ADVERTISEMENT
ADVERTISEMENT

United States National Labs: How Does Their Research Measure Up?

Editor's Note: An article on page 1 of this issue addresses the government officials, and the United States public concerning ongoing funding and focus of the major national weapons labs-- Lawrence Livermore, Los Alamos, and Sandia. The article points out that this shift, in fact, marks a time of vast change for all Department of Energy-managed labs, as the quest for global economic gain supplants the fear of global war as the prime reason for continued support of these facilities. Among the mo

The Scientist Staff
Editor's Note: An article on page 1 of this issue addresses the government officials, and the United States public concerning ongoing funding and focus of the major national weapons labs-- Lawrence Livermore, Los Alamos, and Sandia. The article points out that this shift, in fact, marks a time of vast change for all Department of Energy-managed labs, as the quest for global economic gain supplants the fear of global war as the prime reason for continued support of these facilities. Among the most dramatic signs of change, as these labs take new aim through creative partnerships with private-industry firms, is their increasing involvement in the life sciences. Heretofore, their achievements--individually and collectively--centered for the most part on the physical sciences, and it is worth pondering how well they will adapt to the inevitable challenges accompanying the demand to redirect their efforts.

Earlier this year, the newsletter Science Watch, published by...

Interested in reading more?

Become a Member of

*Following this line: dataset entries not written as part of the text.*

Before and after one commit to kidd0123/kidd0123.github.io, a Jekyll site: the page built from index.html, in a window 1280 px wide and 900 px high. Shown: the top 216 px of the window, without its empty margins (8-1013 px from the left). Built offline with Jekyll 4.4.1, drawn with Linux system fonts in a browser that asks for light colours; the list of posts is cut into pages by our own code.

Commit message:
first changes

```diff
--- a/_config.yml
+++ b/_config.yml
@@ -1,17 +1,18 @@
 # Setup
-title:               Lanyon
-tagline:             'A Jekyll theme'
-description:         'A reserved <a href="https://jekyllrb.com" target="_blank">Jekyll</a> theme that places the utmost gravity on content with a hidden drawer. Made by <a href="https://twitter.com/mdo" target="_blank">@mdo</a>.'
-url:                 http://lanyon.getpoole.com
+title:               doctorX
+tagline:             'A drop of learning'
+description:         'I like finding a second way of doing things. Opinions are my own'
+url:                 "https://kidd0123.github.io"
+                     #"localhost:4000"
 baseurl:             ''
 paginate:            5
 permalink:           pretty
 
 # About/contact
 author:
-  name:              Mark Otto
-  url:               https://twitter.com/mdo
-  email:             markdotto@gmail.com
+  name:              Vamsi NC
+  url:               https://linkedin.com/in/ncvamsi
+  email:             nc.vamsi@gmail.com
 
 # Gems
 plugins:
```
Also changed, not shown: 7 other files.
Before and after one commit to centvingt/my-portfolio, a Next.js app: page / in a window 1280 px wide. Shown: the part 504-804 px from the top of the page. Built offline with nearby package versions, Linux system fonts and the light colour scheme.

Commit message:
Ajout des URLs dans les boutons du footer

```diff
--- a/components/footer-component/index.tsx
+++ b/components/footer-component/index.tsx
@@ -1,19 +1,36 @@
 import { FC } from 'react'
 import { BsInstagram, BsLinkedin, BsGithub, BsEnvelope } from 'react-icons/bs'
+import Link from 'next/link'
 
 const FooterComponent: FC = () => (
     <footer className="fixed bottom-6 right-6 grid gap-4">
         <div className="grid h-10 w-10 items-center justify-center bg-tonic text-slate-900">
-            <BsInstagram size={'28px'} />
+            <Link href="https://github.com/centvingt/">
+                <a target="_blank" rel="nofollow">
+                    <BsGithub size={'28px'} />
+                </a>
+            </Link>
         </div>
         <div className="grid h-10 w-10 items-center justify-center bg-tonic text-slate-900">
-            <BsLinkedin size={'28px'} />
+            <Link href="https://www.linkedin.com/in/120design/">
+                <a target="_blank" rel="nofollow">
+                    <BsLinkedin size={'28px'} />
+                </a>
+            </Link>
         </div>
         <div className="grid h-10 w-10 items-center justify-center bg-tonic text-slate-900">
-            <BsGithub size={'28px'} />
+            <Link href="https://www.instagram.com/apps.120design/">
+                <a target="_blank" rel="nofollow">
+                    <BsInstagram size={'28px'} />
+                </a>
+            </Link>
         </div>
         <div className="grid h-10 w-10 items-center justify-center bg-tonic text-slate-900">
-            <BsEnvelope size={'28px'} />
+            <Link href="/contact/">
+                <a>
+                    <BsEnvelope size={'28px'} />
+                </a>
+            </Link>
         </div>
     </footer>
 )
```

Receive full access to digital editions of The Scientist, as well as TS Digest, feature stories, more than 35 years of archives, and much more!
Already a member?
ADVERTISEMENT